We Who Dared to Say No to War
American Antiwar Writing from 1812 to Now, by Murray Polner and, Thomas E. Woods Jr.
The rap on those who oppose war is that they are "anti-American" or "unpatriotic" or not supportive of American ideals. How can this be when war itself has been a main enemy of freedom for Americans themselves? When the war is on, government is unleashed. Those who oppose this are the greatest friends of freedom, especially because they dare to oppose the regime when it matters most.
We Who Dared to Say No to War uncovers some of the forgotten but compelling body of work from the American antiwar tradition speeches, articles, poetry, book excerpts, political cartoons, and more - from people throughout our history who have opposed war. Beginning with the War of 1812, these selections cover every major American war up to the present and come from both the left and the right, from religious and secular viewpoints.

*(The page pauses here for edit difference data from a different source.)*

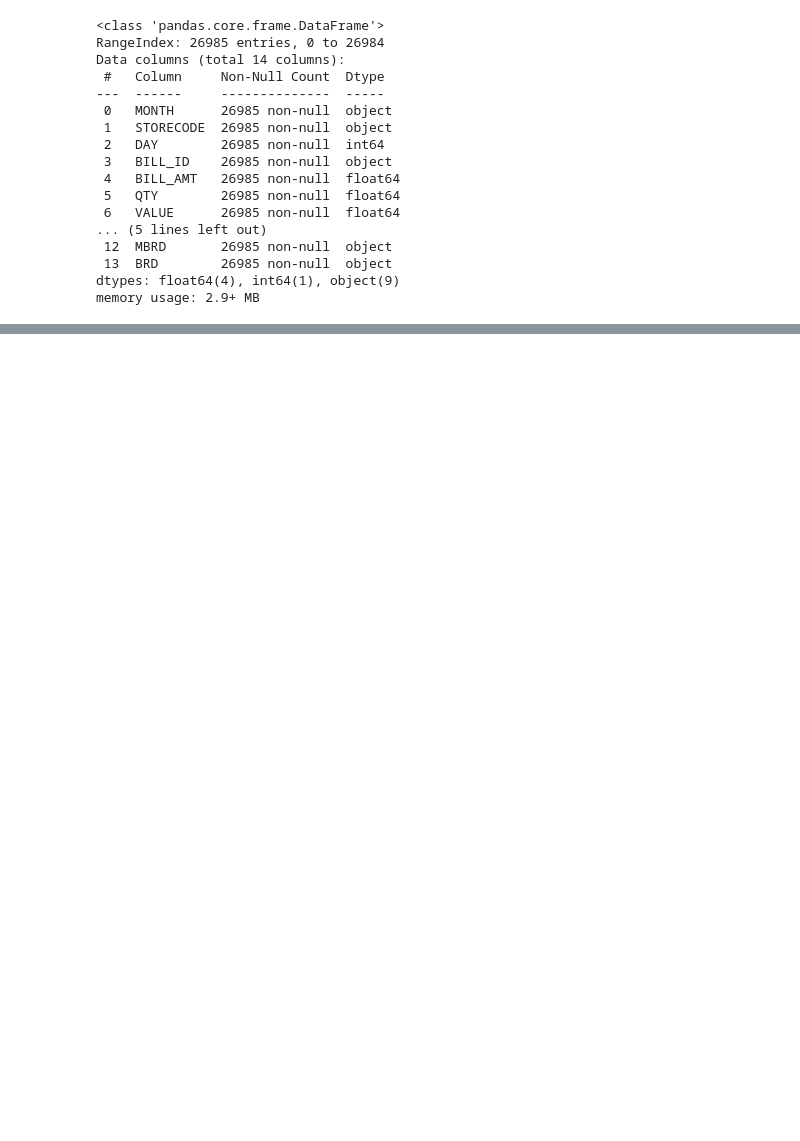
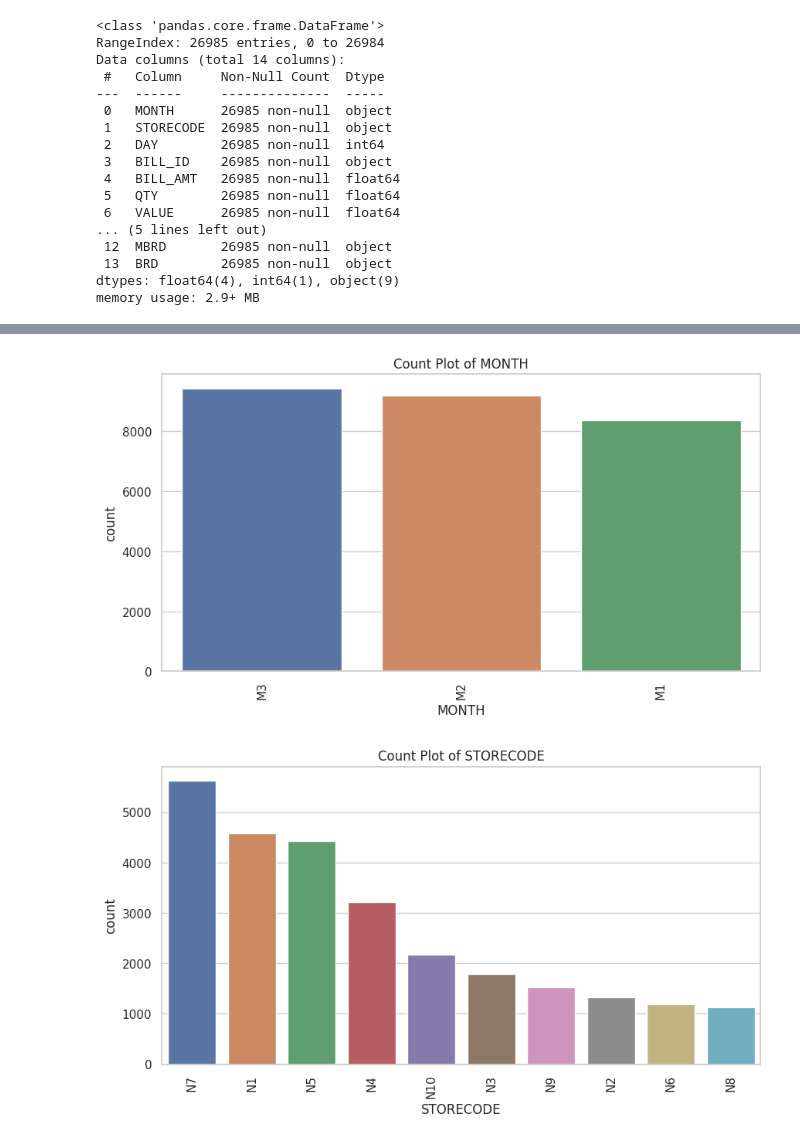
Before and after one commit to tedoaba/CodersCaveInternship, a Jupyter notebook: normal-task-phase-1-analyze-social-media-data.ipynb, the cells around one changed output, grey strips where cells are left out. Drawn from its saved outputs; the diff is of its cells as text; code cells hidden in the pictures; blank space fills up the shorter version.

```diff
--- a/normal-task-phase-1-analyze-social-media-data.ipynb
+++ b/normal-task-phase-1-analyze-social-media-data.ipynb
@@ -174,0 +282,13 @@ Univariate analysis focuses on examining the distribution and summary statistics
+# %%
+# Univariate Analysis for Categorical Columns
+categorical_cols = ['MONTH', 'STORECODE', 'GRP', 'SGRP', 'SSGRP', 'CMP', 'MBRD', 'BRD']
+
+for col in categorical_cols:
+    plt.figure(figsize=(10, 5))
+    sns.countplot(x=df[col], order=df[col].value_counts().index)
+    plt.title(f'Count Plot of {col}')
+    plt.xticks(rotation=90)
+    plt.show()
+# %% [output]
+[figure, added]
+[figure, added]
```
Also changed, not shown: parts of 34 cells of this notebook.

There are many surprises, including a forgotten letter from a Christian theologian urging Confederate President Jefferson Davis to exempt Christians from the draft and a speech by Abraham Lincoln opposing the 1848 Mexican War. Among others, Daniel Webster, Mark Twain, Andrew Carnegie, Grover Cleveland, Eugene Debs, Robert Taft, Paul Craig Roberts, Patrick Buchanan, and Country Joe and the Fish make an appearance. This first-ever anthology of American antiwar writing offers the full range of the subject’s richness and variety.